IEEE 2013: Govcloud: Using Cloud Computing in Public Organizations



IEEE 2013 TECHNOLOGY AND SOCIETY 

Technology - Available in Java and Dot Net

Governments are facing reductions in ICT budgets just as users are increasing demands for

electronic services. One solution announced aggressively by vendors is cloud computing. Cloud computing is not a new technology, but as described by Jackson [1] is a new way of offering services, taking into consideration business and economic models for providing and consuming ICT services. Here we explain the impact and benefits for public organizations of cloud services and explore issues of why governments are slow to literature does not cover this subject in detail, especially for European organizations.

IEEE 2013:Dynamic Resource Allocation using Virtual Machines for Cloud Computing Environment

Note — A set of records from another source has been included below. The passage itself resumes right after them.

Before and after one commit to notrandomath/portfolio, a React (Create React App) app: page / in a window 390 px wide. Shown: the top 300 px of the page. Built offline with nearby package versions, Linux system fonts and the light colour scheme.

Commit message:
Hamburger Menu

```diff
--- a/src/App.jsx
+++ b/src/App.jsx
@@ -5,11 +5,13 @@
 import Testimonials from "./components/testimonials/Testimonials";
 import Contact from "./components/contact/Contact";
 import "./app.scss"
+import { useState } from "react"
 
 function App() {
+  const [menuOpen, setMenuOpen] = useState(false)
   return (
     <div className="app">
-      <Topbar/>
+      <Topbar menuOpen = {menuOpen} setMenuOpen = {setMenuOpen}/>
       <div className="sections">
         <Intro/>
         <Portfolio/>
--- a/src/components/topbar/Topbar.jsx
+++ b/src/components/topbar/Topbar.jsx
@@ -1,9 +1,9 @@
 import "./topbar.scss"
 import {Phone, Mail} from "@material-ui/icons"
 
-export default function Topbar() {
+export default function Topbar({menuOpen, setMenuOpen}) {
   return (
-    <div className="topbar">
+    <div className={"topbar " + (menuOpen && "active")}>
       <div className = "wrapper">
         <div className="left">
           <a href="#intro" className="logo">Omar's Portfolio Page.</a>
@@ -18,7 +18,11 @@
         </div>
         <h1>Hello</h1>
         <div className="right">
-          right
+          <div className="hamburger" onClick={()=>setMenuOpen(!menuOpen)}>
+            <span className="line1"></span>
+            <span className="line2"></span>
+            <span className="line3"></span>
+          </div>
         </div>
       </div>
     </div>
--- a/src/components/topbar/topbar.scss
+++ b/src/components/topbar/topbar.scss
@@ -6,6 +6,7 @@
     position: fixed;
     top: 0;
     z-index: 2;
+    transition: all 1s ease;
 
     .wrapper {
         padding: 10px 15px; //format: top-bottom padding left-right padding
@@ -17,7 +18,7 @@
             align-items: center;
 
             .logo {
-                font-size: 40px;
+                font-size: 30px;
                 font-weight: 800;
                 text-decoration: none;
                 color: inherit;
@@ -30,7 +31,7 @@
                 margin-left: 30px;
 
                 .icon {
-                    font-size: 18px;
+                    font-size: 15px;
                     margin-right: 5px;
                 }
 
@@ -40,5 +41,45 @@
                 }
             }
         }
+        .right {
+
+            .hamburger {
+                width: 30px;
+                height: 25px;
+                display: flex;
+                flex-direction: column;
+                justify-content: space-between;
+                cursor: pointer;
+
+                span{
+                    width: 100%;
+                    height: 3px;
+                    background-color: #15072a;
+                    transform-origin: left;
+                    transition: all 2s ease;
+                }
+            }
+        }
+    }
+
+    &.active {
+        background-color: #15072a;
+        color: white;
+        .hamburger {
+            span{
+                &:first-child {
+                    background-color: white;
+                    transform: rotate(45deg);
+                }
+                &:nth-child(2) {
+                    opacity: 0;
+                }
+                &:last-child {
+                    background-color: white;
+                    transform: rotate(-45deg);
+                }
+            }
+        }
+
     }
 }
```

IEEE 2013 Transactions on Parallel & Distributed Systems

Technology - Available in Java and Dot net

Abstract—Cloud computing allows business customers to scale up and down their resource usage based on needs. Many of the touted gains in the cloud model come from resource multiplexing through virtualization technology. In this paper, we present a system that uses virtualization technology to allocate data center resources dynamically based on application demands and support green computing by optimizing the number of servers in use. We introduce the concept of “skewness” to measure the unevenness in the multi-dimensional resource utilization of a server. By minimizing skewness, we can combine different types of workloads nicely and improve the overall utilization of server resources. We develop a set of heuristics that prevent overload in the system effectively while saving energy used. Trace driven simulation and experiment results demonstrate that our algorithm achieves good performance.